A review of novel therapies for pancreatic cancer and potential future treatments for the disease found that new therapies are urgently needed for patients, with a number of potential options on the horizon. Presented at the 2021 annual meeting of the American Society of Clinical Oncology, the research indicates that mutations of the KRAS gene could serve as a potential target for treatment, but that the targetable KRAS G12C mutation is very rare in pancreatic cancer, and the mutations more commonly seen are currently not targetable. Additionally, treatments combining chemotherapy and immunotherapy may be the future of immunotherapy for pancreatic cancer.
The development of precision medicine for pancreatic cancer has faced a number of challenges, including a lack of specific molecular-targeted drugs.
“We know we can sequence the tumor samples properly,” said Angela Lamarca, MD, PhD. “We know we can identify the genetic alterations in that tumor tissue. Unfortunately, we are lacking in specific molecular-targeted drugs at the moment, and we are therefore identifying alterations that are not targetable as-yet.”
There are several potential targets for precision medicine, but each with their own issues. Germline BRCA 1 and BRCA 2 mutations occur in only 5% to 7% of patients with pancreatic cancer, and although treatment of these mutations using platinum-based chemotherapy in combination with maintenance olaparib in the POLO trial showed an improvement in progression-free survival (PFS), there was no significant impact on overall survival (OS). However, these findings still suggests that a better understanding of molecular biology can lead to improvements for patients.
“There is data showing that, even if olaparib is not available, using platinum-based chemotherapy for these patients is of benefit, which is in a way a form of precision medicine,” Lamarca said.
KRAS mutations are another potential target for precision medicine. These are some of the most common seen in pancreatic cancer, with more than 90% of patients presenting with a KRAS mutation.

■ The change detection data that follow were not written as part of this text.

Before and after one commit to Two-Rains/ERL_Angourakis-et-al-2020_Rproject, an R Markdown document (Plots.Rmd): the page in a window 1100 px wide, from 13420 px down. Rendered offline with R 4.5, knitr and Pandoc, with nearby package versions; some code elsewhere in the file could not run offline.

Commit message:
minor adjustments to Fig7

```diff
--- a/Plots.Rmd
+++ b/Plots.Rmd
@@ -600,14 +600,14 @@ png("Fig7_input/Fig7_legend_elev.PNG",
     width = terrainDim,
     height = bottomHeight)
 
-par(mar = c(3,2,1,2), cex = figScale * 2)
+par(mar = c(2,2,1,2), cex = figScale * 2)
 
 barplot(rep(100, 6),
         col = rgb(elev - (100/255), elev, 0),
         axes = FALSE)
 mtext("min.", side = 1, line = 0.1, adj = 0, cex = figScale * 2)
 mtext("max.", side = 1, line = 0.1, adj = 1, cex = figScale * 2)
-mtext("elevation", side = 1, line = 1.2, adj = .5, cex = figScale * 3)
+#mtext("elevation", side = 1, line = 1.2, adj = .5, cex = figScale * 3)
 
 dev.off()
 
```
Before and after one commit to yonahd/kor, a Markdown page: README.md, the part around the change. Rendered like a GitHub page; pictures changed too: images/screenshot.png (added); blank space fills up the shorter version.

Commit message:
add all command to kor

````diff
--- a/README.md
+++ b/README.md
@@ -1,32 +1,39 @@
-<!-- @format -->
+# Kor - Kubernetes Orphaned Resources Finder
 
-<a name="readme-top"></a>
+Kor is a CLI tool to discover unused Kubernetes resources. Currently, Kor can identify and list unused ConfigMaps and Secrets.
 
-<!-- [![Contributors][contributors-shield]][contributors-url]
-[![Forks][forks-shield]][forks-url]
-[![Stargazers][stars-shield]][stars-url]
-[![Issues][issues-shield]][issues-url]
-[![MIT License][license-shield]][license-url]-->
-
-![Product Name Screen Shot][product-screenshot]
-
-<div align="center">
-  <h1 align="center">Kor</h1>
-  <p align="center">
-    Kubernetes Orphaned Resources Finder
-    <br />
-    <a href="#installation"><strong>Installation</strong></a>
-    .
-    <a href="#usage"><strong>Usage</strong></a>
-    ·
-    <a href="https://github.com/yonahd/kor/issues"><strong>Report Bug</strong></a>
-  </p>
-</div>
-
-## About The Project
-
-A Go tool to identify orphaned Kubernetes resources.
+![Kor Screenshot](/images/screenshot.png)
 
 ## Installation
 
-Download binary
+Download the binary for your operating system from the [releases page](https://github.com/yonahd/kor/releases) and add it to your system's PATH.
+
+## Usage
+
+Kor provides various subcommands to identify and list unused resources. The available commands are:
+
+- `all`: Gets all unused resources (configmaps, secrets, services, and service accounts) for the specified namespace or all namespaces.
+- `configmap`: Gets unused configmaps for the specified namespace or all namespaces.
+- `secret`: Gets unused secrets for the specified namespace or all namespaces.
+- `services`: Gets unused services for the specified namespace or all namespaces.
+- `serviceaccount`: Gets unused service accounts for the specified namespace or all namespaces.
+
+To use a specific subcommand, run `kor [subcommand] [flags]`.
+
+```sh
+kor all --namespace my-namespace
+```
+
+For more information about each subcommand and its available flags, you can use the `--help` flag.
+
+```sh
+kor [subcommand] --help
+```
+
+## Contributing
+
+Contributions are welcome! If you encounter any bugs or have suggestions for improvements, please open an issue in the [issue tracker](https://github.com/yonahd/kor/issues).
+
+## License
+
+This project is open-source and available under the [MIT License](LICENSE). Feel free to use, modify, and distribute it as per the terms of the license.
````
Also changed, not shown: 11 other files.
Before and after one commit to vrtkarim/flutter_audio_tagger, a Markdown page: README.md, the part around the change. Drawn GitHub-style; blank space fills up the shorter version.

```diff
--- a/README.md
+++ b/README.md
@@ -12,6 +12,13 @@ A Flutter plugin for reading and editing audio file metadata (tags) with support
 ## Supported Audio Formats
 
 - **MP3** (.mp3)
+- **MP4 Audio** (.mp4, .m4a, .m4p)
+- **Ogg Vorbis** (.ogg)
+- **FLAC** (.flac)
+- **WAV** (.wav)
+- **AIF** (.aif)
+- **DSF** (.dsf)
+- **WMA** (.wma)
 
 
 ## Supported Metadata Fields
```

However, G12C mutations, which are targetable, occur in less than 1% of patients with pancreatic cancer, meaning that the overwhelming majority of patients with KRAS mutations do not have a mutation that is currently targetable with available treatments.
“I think it’s really important that we understand that precision medicine is not the only thing that is happening in pancreatic cancer,” Lamarca said. “There is a huge effort in new combinations, mainly in chemotherapy strategies. We know that Folfirinox is the combination to beat, and in trying to do this, we have new triplet strategies being explored.”
Immunotherapy is also being revisited as a potential treatment option across a broader group of patients with pancreatic cancer. Originally, immunotherapy was utilized as a treatment for patients with MMR deficient malignancies, which accounted for less than 5% of patients. However, the recent COMBAT trial has shown that immunotherapy in combination with pembrolizumab and chemotherapy shows significant improvements in partial response rates.
New drugs are also being developed to specifically target the stroma of the tumor. This includes pamrevlumab, which showed promising results in phase 1 and phase 2 trials for the treatment of locally advanced pancreatic cancer, mainly in the increase of patients who became resectable. According to Lamarca, the question remains if treatments targeting the stroma will play a role in metastatic cancer treatments.
Pierce LJ, Peters S, Klein A, Bruns CJ, Hong TS, Lamarca A. ASCO/European Society for Medical Oncology (ESMO) Joint Session: Pancreatic Cancer—Challenges and Future Directions. Presented at: 2021 ASCO Annual Meeting; June 4, 2021; virtual.